[RECORDS FOR PROCESSING Boundary: Start]

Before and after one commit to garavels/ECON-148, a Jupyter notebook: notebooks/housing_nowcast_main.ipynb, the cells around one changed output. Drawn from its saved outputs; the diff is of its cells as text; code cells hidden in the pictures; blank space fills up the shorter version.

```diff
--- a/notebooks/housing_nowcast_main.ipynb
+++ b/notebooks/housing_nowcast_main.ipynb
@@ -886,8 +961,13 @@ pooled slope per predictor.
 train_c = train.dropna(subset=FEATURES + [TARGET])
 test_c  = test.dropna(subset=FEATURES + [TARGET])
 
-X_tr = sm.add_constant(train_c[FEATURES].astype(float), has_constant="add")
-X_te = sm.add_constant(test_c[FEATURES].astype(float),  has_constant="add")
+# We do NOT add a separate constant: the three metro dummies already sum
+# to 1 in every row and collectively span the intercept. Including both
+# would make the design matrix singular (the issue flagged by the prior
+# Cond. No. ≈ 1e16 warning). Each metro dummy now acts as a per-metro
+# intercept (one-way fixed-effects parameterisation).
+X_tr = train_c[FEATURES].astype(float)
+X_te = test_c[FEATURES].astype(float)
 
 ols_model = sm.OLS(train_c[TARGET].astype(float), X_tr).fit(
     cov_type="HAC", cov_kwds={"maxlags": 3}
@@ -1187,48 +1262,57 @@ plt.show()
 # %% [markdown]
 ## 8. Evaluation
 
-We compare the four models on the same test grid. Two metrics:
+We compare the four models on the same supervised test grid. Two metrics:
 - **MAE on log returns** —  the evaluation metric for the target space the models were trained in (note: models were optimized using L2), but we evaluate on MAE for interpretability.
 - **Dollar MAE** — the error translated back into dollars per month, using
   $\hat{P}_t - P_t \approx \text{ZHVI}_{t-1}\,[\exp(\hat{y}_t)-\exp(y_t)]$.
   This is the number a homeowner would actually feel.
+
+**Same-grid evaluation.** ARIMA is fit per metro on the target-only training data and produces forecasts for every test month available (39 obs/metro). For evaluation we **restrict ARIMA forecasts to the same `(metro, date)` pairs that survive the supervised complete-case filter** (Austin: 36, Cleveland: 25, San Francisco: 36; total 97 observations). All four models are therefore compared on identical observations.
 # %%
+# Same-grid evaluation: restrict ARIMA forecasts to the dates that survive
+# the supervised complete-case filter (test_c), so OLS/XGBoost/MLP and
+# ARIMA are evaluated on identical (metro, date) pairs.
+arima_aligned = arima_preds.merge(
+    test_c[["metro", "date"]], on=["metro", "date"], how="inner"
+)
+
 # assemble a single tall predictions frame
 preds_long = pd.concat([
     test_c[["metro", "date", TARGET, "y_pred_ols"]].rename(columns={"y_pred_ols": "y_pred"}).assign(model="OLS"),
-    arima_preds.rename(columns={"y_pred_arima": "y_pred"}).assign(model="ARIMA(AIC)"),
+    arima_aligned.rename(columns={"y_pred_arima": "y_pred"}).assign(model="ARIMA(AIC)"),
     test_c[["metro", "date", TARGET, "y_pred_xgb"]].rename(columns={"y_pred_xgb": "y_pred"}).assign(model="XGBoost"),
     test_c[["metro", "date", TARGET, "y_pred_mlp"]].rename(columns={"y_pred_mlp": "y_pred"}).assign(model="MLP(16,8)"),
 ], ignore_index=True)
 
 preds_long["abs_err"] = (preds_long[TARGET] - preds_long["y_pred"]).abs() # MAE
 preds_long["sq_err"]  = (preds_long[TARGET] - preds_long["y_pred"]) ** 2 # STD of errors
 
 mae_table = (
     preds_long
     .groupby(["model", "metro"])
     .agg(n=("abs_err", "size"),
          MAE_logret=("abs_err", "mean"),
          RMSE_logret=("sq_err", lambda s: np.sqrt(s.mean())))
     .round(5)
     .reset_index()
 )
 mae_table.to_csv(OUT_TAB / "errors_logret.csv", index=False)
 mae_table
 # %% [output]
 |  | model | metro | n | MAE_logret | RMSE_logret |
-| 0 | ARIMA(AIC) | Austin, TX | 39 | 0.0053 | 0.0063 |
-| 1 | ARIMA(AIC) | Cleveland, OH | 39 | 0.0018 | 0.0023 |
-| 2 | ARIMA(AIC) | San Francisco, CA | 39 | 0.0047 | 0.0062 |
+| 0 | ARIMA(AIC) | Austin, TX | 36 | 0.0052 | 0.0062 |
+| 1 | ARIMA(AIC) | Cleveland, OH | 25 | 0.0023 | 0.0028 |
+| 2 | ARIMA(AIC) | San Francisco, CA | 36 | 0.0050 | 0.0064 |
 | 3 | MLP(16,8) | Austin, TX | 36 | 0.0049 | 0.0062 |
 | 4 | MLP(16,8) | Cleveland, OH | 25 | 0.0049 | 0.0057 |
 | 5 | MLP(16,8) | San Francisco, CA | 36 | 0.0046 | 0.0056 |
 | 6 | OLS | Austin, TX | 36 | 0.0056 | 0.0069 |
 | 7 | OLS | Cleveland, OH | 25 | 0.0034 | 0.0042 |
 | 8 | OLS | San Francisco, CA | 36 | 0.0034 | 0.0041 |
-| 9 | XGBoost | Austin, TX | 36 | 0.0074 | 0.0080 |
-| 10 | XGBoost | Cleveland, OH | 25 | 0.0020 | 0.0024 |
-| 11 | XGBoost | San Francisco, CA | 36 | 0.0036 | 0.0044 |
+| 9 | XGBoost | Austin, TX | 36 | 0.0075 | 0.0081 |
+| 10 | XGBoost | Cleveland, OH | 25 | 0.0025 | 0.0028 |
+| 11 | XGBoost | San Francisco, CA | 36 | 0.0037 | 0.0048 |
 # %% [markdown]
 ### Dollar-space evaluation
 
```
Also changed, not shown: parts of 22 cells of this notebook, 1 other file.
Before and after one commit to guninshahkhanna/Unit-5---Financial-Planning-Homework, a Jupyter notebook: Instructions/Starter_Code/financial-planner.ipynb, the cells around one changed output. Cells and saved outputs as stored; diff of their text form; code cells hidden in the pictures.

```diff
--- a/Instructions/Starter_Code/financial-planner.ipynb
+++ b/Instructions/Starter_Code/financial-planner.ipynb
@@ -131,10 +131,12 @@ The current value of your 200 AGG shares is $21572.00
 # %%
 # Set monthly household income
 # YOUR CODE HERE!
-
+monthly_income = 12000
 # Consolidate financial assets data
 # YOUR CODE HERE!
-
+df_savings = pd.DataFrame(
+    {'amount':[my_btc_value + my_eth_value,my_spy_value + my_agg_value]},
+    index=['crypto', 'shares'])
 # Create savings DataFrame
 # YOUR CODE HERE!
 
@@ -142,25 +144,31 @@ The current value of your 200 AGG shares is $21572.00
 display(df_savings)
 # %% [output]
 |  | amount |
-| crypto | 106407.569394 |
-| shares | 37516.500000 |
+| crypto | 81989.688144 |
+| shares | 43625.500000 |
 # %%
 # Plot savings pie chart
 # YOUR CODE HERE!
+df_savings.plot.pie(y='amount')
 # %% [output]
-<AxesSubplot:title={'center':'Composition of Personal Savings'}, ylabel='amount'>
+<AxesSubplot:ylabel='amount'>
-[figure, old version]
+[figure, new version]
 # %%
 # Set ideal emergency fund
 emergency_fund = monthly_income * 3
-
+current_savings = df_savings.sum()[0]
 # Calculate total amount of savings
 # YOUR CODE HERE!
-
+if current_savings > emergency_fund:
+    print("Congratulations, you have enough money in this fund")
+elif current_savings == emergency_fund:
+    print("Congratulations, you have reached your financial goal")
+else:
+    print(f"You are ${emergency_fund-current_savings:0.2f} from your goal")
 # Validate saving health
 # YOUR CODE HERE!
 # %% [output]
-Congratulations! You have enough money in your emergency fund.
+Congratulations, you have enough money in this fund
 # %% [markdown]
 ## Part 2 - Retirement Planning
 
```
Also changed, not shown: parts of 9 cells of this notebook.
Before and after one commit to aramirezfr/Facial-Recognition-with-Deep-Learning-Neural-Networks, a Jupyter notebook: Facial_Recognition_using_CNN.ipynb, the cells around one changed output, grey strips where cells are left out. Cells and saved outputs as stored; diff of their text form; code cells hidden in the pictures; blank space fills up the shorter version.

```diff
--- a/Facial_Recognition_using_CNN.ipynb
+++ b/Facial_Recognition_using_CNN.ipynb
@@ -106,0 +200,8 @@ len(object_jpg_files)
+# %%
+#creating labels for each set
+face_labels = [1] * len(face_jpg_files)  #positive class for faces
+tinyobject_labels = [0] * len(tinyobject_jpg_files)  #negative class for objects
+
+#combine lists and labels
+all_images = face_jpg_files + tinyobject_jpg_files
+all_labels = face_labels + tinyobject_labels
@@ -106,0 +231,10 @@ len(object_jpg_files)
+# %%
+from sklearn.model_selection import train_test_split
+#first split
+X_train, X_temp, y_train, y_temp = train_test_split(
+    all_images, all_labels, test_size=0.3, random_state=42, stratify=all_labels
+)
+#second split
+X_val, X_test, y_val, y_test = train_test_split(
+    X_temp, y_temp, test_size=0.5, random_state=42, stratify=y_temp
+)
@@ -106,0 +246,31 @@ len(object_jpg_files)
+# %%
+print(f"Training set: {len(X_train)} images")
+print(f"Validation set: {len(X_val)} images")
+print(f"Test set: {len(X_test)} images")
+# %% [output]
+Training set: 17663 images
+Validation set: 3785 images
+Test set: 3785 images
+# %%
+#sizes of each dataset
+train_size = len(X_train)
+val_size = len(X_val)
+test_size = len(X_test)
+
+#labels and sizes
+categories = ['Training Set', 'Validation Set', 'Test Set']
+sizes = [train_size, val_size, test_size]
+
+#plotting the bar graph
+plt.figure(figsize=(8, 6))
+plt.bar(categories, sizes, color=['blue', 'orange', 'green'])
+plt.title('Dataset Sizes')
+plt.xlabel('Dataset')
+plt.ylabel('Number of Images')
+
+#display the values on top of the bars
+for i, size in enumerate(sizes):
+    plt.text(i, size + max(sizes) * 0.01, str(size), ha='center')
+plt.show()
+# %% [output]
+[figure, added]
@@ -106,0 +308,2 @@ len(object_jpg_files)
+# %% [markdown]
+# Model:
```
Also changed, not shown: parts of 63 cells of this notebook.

[RECORDS FOR PROCESSING Boundary: End]

**ABOUT THIS EXERCISE**
Go through the entries and return each line where the word "intercept" appears.

**EXERCISE RESULT**
+# to 1 in every row and collectively span the intercept. Including both
+# intercept (one-way fixed-effects parameterisation).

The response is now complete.